● **Assignment**
When the string "markdownfiles" is part of a line in the data below, report the whole line.

● **Extracted records**
········
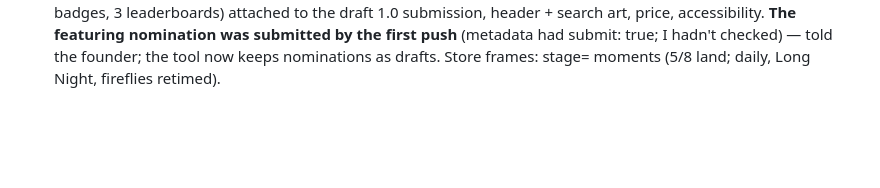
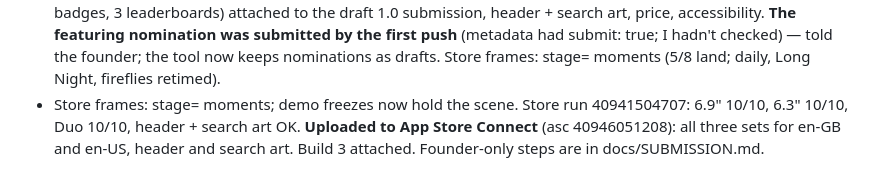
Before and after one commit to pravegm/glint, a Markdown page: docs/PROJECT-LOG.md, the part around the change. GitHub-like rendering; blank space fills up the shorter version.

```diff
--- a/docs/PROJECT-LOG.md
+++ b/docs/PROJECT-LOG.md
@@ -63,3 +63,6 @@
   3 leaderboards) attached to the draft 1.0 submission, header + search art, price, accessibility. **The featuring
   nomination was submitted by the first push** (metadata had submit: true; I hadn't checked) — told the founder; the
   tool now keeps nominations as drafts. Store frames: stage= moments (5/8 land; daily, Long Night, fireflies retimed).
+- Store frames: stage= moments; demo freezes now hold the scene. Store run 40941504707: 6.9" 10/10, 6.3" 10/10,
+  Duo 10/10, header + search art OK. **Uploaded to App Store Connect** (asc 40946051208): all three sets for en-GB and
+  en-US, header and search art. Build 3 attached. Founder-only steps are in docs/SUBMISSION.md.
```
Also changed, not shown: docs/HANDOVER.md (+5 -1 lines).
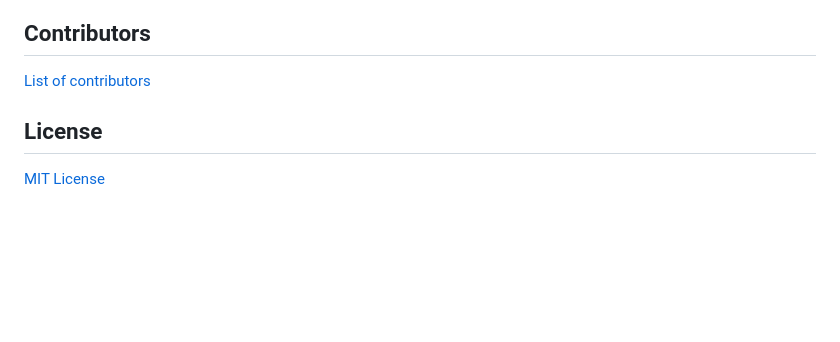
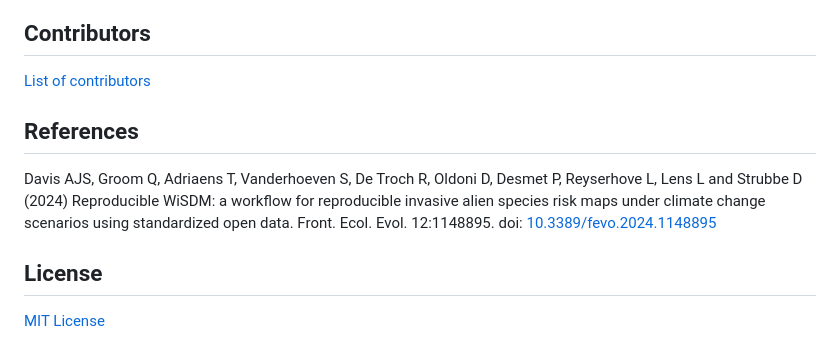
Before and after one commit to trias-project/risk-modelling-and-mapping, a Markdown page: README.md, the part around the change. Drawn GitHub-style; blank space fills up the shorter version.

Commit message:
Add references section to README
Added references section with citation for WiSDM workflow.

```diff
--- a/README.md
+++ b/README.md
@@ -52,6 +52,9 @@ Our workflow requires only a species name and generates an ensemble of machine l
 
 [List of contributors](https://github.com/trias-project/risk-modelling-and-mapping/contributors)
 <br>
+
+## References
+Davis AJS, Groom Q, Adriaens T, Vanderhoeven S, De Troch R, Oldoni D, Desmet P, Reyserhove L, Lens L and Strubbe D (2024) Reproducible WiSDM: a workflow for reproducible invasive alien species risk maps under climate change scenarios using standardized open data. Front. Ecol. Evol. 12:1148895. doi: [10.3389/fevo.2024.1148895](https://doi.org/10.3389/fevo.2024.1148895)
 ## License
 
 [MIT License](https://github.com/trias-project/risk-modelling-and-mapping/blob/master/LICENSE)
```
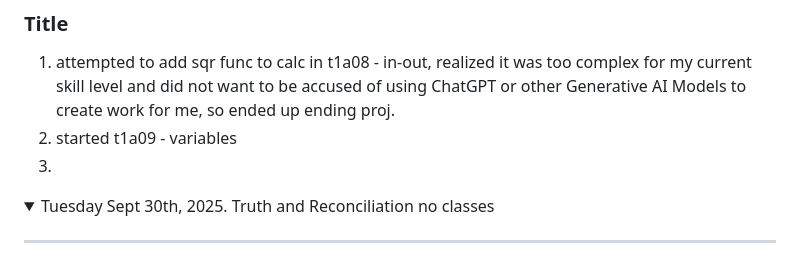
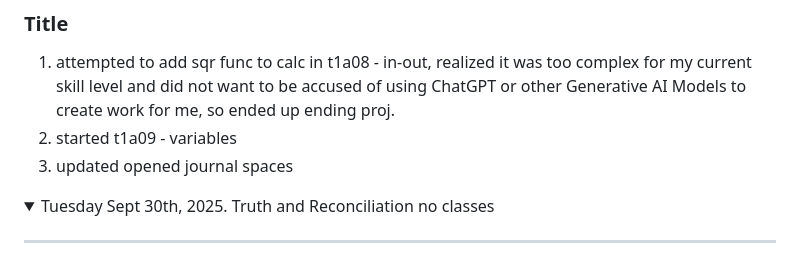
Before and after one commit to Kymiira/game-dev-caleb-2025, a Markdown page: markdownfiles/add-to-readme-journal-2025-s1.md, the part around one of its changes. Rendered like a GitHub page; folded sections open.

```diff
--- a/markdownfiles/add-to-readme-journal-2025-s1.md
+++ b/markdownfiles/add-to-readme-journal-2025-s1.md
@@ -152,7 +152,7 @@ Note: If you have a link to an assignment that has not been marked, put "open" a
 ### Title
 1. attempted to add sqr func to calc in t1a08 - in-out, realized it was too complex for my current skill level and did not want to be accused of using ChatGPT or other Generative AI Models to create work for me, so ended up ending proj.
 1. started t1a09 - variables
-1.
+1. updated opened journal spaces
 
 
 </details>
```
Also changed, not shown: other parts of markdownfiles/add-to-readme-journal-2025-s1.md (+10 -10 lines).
········
● **Task output**
Before and after one commit to Kymiira/game-dev-caleb-2025, a Markdown page: markdownfiles/add-to-readme-journal-2025-s1.md, the part around one of its changes. Rendered like a GitHub page; folded sections open.
--- a/markdownfiles/add-to-readme-journal-2025-s1.md
+++ b/markdownfiles/add-to-readme-journal-2025-s1.md
Also changed, not shown: other parts of markdownfiles/add-to-readme-journal-2025-s1.md (+10 -10 lines).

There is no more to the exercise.